A rumble is a continuous deep, resonant sound, such as the sound made by heavy vehicles or thunder. In the context of audio reproduction rumble refers to a low frequency sound from the bearings inside a turntable. This is most noticeable in low quality turntables with ball bearings. Higher quality turntables use slide bearings, minimizing rumble.
Some phono pre-amplifiers implement a rumble filter, in an attempt to remove the noise. A heavier platter can also help dampen this.
Rumble measurement is carried out on turntables (for vinyl recordings) which tend to generate very low frequency noise originating from the centre bearing and from drive pulleys or belts, as well as from irregularities in the record disc itself.
It can be heard as low-frequency noise and becomes a serious problem when playing records on audio systems with a good low-frequency response. Even when not audible, rumble can cause intermodulation, modulating of the amplitude of other frequencies. The 'unweighted' response curve is intended for use in assessing the level of inaudible rumble with such intermodulation in mind.
One way to reduce rumble is to make the turntable very heavy, so that it acts as mechanical damper or low-pass filter, but even with the best turntables a lot of rumble tends to be generated by warped records or pressing irregularities sometimes visible as 'bobbles' in the surface. An important factor affecting rumble is low-frequency resonance resulting from pickup arm mass bouncing against stylus compliance. This resonance is usually in the 10-30 Hz region, and will increase rumble as well as reducing tracking ability if not well-damped.

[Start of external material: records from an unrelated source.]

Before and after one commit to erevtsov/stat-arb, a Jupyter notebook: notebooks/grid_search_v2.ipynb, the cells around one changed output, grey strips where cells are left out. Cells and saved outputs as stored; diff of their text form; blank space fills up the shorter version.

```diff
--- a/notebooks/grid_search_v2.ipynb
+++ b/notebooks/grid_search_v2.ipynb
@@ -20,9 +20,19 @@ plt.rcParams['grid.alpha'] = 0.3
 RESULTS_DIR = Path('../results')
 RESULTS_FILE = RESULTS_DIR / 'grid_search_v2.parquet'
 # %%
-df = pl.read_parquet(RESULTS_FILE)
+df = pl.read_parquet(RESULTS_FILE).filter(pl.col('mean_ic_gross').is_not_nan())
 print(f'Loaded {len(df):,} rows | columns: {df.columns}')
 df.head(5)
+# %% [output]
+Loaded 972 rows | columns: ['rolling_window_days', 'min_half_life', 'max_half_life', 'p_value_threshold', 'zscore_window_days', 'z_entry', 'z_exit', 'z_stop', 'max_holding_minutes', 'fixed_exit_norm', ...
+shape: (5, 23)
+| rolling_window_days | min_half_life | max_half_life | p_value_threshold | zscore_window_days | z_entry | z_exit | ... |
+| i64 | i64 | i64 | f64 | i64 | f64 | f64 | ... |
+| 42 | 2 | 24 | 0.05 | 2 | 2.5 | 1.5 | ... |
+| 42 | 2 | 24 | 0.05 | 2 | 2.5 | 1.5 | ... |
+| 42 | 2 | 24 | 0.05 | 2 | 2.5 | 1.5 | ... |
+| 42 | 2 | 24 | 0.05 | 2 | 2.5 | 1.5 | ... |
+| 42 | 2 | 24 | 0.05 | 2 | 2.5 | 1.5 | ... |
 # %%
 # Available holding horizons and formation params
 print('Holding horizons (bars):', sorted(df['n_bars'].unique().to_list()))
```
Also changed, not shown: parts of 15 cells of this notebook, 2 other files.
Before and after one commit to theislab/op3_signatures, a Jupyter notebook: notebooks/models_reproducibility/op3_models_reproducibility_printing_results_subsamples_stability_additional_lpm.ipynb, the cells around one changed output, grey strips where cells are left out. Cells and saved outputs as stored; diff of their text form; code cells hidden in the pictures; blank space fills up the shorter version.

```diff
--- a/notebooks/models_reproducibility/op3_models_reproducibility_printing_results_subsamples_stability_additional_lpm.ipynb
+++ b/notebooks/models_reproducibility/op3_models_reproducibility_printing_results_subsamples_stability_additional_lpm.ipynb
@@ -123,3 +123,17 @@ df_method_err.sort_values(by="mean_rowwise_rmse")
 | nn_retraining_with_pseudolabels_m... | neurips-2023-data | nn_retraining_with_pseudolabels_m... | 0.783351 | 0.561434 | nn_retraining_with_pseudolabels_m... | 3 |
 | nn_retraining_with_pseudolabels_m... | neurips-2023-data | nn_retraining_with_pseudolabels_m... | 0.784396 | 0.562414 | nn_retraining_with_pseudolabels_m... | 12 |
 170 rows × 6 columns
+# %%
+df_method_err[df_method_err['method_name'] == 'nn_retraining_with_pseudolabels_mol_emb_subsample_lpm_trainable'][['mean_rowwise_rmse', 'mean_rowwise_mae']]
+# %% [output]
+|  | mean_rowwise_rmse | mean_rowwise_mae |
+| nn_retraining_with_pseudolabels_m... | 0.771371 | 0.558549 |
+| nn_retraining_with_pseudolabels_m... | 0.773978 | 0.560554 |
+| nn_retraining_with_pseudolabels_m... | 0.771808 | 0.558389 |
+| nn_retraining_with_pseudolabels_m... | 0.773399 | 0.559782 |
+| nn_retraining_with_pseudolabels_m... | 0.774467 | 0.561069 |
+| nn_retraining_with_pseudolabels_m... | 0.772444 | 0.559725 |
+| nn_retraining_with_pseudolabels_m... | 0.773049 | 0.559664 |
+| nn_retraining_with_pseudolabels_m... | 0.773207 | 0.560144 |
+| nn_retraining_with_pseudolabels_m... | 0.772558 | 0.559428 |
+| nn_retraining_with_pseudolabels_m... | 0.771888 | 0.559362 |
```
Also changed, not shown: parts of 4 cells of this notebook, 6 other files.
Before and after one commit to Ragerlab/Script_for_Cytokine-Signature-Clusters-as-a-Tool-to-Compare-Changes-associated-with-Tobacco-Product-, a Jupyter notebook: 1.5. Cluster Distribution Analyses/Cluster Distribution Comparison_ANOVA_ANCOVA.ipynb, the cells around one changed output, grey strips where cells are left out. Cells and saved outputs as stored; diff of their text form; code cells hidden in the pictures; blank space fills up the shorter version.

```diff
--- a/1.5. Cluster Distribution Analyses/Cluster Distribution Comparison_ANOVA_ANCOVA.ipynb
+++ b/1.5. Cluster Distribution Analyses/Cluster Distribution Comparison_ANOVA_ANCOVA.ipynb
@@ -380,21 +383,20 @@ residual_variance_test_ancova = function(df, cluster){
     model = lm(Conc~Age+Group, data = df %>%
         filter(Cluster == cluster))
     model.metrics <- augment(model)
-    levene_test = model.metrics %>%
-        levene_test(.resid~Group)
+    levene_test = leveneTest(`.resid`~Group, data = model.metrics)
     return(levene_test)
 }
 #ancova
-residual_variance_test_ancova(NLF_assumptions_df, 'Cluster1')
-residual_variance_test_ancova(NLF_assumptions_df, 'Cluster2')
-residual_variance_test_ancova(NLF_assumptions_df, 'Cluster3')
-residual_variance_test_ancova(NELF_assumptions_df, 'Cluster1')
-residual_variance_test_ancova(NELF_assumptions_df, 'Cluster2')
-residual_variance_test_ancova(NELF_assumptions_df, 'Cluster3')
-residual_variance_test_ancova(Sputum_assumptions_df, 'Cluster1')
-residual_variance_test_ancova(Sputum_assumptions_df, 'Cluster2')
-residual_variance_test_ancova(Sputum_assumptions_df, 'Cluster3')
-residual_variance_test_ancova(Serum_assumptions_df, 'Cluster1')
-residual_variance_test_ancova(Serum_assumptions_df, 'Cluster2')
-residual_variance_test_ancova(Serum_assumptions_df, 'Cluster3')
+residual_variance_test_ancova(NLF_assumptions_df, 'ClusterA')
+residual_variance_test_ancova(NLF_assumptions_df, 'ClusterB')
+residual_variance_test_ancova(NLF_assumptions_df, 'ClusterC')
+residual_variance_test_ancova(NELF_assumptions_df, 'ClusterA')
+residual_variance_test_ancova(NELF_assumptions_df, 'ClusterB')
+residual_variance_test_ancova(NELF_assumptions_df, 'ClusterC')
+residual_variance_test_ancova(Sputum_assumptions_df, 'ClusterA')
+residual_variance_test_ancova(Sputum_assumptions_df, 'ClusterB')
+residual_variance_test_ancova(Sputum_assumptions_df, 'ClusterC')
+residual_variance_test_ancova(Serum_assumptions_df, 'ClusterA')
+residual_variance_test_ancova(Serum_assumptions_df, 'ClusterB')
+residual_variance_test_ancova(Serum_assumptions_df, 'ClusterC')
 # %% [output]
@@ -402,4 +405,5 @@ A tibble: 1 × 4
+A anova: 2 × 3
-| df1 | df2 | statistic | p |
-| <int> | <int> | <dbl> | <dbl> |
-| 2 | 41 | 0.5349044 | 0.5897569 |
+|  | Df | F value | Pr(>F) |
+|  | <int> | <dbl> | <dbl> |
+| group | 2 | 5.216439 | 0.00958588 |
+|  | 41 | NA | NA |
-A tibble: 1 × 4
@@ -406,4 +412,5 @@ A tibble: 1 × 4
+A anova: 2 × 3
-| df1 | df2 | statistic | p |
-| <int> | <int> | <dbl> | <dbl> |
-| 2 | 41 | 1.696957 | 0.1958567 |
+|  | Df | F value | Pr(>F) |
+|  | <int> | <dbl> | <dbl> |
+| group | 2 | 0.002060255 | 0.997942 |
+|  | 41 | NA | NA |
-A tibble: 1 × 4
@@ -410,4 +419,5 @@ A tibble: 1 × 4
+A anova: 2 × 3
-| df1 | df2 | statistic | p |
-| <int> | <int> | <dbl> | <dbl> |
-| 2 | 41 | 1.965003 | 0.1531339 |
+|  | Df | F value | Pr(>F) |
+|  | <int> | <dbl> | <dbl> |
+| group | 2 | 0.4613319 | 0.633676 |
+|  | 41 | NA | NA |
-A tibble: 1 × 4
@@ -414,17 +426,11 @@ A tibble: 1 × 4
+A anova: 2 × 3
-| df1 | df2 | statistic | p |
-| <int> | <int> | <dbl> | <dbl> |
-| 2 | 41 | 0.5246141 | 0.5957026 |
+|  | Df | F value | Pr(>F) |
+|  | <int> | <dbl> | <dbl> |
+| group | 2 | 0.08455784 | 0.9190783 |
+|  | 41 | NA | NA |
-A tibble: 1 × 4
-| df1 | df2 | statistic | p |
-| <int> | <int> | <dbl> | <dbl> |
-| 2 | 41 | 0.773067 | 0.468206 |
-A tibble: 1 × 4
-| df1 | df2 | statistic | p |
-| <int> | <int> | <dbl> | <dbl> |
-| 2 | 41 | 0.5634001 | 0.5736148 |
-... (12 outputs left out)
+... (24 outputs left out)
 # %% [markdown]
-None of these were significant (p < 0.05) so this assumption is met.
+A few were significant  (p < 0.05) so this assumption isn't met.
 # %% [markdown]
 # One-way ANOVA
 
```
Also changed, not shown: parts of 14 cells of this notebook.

Some pickup arms incorporate viscous damping aimed at eliminating such resonance.
Because these effects generate a mostly vertical component at the stylus, which corresponds to a difference signal in stereo reproduction, the incorporation of a high-pass filter operating only on the channel difference can be very effective in reducing rumble without loss of bass. Such a filter merges the two channels to mono at very low frequencies, which is not generally considered to have any effect on stereo perception, though it can change the sound balance (often for the better) by altering the way in which resonant room modes are stimulated (reducing corner to corner stimulation). The original circuit was designed in 1978 by Jeff Macaulay and featured as a circuit idea in Wireless World. Most so-called rumble filters work by simply rolling off the low-frequency response, which is detrimental to sound quality.
Though several standards exist that define how rumble should be measured, they all have a common basis, and use the weighting curves shown here. DIN 45539 (1971) and IEC98-1964 both cover rumble measurement. BS4852: Part 1 (1972) is specific in requiring that a slow rectifier be used, which shall reach 99% of its steady indication in 5s +-0.5s with not more than 10% overshoot.